# Your instructions
Check every line of the material below, and show those that contain "Base".

# Dataset excerpts
Segment Open
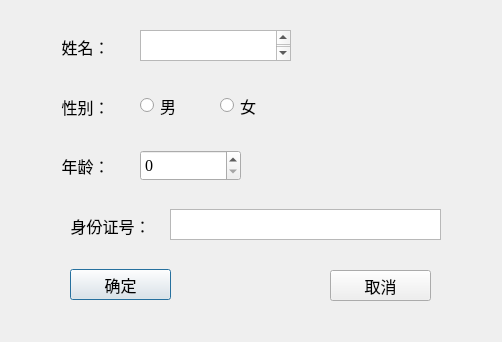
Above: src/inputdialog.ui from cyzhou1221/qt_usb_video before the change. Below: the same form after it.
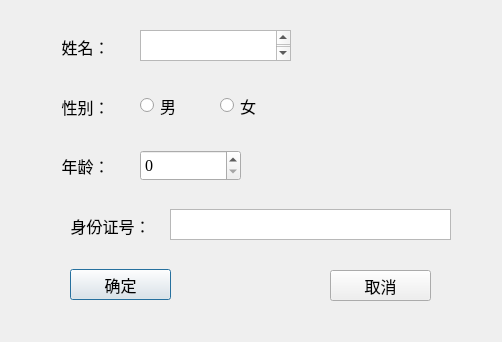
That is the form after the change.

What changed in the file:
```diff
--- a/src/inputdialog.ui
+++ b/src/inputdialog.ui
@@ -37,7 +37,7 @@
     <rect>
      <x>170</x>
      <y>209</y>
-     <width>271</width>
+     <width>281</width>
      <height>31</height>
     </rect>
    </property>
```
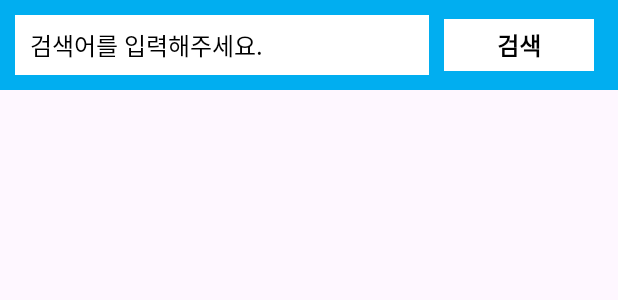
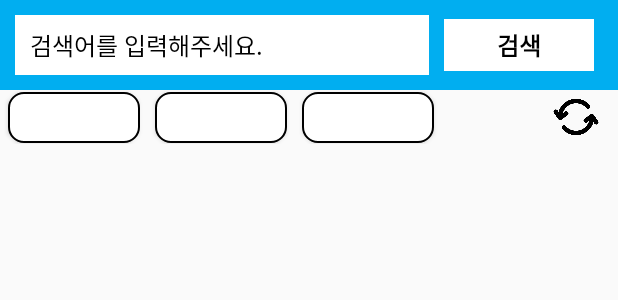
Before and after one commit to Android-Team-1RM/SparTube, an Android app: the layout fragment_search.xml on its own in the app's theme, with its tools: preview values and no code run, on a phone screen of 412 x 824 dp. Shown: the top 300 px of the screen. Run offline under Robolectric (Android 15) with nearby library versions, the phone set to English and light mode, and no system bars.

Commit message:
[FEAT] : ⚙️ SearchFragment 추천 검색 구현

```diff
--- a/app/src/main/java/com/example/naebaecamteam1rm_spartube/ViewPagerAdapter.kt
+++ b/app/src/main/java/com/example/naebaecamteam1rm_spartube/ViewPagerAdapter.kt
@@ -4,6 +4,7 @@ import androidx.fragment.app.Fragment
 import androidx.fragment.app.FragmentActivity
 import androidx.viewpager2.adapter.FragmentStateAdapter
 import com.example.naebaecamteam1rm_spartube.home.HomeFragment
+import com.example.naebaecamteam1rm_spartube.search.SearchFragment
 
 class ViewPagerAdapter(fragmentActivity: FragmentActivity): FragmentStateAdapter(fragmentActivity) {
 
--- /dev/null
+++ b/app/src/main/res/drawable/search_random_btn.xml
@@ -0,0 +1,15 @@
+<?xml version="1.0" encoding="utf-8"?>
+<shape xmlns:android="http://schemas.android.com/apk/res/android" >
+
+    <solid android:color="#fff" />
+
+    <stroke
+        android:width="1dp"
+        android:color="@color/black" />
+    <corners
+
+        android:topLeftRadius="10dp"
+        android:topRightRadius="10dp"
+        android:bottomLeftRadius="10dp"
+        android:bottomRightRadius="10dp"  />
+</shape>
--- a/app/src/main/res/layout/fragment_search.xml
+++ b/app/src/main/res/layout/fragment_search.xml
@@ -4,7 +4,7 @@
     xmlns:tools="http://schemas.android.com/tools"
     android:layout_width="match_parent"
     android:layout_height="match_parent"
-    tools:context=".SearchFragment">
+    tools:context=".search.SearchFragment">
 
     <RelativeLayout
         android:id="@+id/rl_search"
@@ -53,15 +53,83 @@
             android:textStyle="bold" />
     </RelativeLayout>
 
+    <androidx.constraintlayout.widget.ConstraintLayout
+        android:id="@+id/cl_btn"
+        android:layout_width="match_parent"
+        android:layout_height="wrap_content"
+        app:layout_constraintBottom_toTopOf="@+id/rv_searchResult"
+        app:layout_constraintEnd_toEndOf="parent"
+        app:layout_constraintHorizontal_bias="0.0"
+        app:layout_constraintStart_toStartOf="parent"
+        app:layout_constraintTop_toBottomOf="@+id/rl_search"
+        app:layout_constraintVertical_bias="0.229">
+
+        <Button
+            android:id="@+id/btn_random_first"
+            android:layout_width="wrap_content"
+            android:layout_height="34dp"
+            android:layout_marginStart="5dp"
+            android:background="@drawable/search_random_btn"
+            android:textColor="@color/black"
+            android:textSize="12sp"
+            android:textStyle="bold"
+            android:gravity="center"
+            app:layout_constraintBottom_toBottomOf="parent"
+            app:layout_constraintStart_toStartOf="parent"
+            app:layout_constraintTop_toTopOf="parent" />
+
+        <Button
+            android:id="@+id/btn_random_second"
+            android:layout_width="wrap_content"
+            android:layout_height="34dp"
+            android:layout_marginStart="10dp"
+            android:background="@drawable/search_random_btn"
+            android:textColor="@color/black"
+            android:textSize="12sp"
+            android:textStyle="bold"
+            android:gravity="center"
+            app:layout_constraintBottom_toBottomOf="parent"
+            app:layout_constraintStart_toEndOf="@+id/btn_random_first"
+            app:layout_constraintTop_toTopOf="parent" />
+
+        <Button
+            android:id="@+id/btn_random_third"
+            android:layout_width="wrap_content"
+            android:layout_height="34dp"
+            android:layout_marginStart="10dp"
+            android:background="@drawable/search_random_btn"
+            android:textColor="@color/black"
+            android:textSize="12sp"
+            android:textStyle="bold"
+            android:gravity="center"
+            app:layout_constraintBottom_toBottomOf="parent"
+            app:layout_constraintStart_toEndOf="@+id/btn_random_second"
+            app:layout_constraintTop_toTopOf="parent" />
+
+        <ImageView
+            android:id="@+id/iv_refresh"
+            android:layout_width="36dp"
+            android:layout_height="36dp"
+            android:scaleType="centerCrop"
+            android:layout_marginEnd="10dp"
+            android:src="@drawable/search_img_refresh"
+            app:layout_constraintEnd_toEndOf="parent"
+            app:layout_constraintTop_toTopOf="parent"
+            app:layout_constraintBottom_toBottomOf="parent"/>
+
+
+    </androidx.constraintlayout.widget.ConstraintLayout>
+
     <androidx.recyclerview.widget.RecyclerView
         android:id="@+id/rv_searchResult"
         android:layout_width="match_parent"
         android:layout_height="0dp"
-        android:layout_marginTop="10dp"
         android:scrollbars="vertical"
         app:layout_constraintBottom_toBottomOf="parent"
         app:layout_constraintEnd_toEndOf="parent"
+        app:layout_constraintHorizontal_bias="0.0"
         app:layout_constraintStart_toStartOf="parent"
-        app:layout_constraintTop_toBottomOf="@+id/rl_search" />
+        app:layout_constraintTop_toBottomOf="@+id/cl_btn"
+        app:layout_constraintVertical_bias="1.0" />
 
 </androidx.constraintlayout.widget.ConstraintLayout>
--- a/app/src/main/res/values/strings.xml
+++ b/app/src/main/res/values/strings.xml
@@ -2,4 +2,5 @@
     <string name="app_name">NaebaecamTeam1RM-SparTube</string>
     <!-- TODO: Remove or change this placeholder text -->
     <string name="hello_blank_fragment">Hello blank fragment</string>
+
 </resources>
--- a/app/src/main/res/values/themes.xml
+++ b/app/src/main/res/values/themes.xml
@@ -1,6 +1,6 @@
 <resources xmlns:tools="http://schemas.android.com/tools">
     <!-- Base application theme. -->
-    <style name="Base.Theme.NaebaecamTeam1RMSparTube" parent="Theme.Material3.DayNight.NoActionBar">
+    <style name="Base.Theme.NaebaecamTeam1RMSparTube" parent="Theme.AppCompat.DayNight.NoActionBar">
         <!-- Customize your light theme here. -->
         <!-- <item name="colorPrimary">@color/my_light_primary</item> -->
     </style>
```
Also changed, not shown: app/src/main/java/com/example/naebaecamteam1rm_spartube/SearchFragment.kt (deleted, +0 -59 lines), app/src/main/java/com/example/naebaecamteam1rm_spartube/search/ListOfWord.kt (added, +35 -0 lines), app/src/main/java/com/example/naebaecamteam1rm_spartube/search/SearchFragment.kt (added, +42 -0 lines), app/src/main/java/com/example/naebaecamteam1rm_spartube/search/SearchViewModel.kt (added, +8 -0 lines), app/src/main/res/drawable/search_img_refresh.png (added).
Segment Closed
# Response for this exercise
     <!-- Base application theme. -->
-    <style name="Base.Theme.NaebaecamTeam1RMSparTube" parent="Theme.Material3.DayNight.NoActionBar">
+    <style name="Base.Theme.NaebaecamTeam1RMSparTube" parent="Theme.AppCompat.DayNight.NoActionBar">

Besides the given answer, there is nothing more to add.